BMC Medical Informatics and Decision Making 2008, 8:50  doi:10.1186/1472-6947-8-50

Published: 5 November 2008



The medical history is acknowledged as the sine qua non for quality medical care because recognizing problems is pre-requisite for managing them. Medical histories typically are incomplete and inaccurate, however. We show here that computers are a solution to this issue of information gathering about patients. Computers can be programmed to acquire more complete medical histories with greater detail across a range of acute and chronic issues than physician histories.


Histories were acquired by physicians in the usual way and by a computer program interacting directly with patients. Decision-making of what medical issues were queried by computer were made internally by the software, including determination of the chief complaint. The selection of patients was from admissions to the Robert-Bosch-Hospital, Stuttgart, Germany by convenience sampling. Physician-acquired and computer-acquired histories were compared on a patient-by-patient basis for 45 patients.


The computer histories reported 160 problems not recorded in physician histories or slightly more than 3.5 problems per patient. However, physicians but not the computer reported 13 problems.

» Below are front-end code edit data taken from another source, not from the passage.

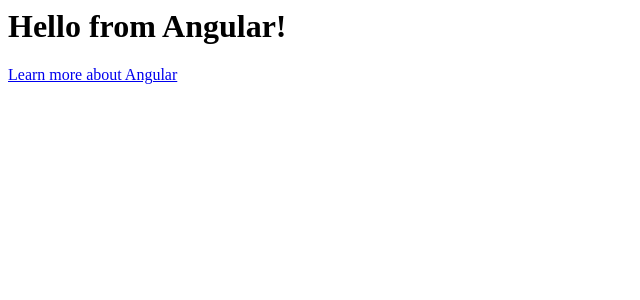
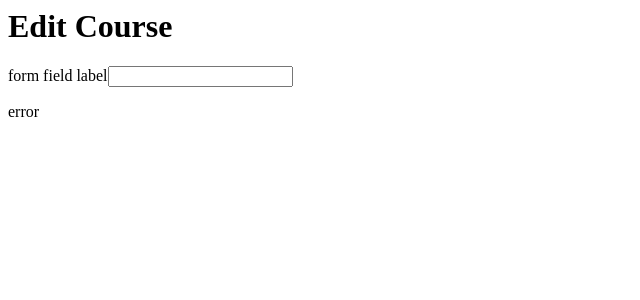
Before and after one commit to anhvupt/angular-custom-input-field, an Angular app: page /courses/details in a window 1280 px wide. Shown: the top 300 px of the page, without its empty margins (0-640 px from the left). Built offline with nearby package versions, Linux system fonts and the light colour scheme.

Commit message:
2 files modified, 2 added

```diff
--- /dev/null
+++ b/src/form-field/form-field.component.ts
@@ -0,0 +1,14 @@
+import { Component } from '@angular/core';
+
+@Component({
+  standalone: true,
+  selector: '[appFormField]',
+  template: `
+    <label>form field label</label>
+    <input type="text" />
+    <p>error</p>
+  `,
+})
+export class FormFieldComponent {
+  constructor() {}
+}
--- a/src/main.ts
+++ b/src/main.ts
@@ -2,20 +2,30 @@
 import { Component } from '@angular/core';
 import { CommonModule } from '@angular/common';
 import { bootstrapApplication } from '@angular/platform-browser';
+import { provideRouter, RouterOutlet } from '@angular/router';
+import { CourseEditPageComponent } from './pages/course-edit-page/course-edit-page.component';
 
 @Component({
   selector: 'my-app',
   standalone: true,
-  imports: [CommonModule],
+  imports: [CommonModule, RouterOutlet],
   template: `
-    <h1>Hello from {{name}}!</h1>
-    <a target="_blank" href="https://angular.io/start">
-      Learn more about Angular
-    </a>
+    <h1>Edit Course</h1>
+    <router-outlet />
   `,
 })
 export class App {
   name = 'Angular';
 }
 
-bootstrapApplication(App);
+bootstrapApplication(App, {
+  providers: [
+    provideRouter([
+      { path: '', redirectTo: 'courses/details', pathMatch: 'full' },
+      {
+        path: 'courses',
+        children: [{ path: 'details', component: CourseEditPageComponent }],
+      },
+    ]),
+  ],
+});
--- /dev/null
+++ b/src/pages/course-edit-page/course-edit-page.component.html
@@ -0,0 +1,3 @@
+<form action="">
+  <div [appFormField]></div>
+</form>
--- a/src/pages/course-edit-page/course-edit-page.component.ts
+++ b/src/pages/course-edit-page/course-edit-page.component.ts
@@ -1,7 +1,10 @@
+import { CommonModule } from '@angular/common';
 import { Component, OnInit } from '@angular/core';
+import { FormFieldComponent } from '../../form-field/form-field.component';
 
 @Component({
   standalone: true,
+  imports: [FormFieldComponent, CommonModule],
   selector: 'app-course-edit-page',
   templateUrl: './course-edit-page.component.html',
   styleUrls: ['./course-edit-page.component.css'],
```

The data show that computer histories reported problems across a range of organ systems, that the problems detected by computer but not physician histories were both acute and chronic and that the computer histories detected a significant number of issues important for preventing further morbidity.


A combination of physician and computer-acquired histories, in non-emergent situations, with the latter available to the physician at the time he or she sees the patient, is a far superior method for collecting historical data than the physician interview alone.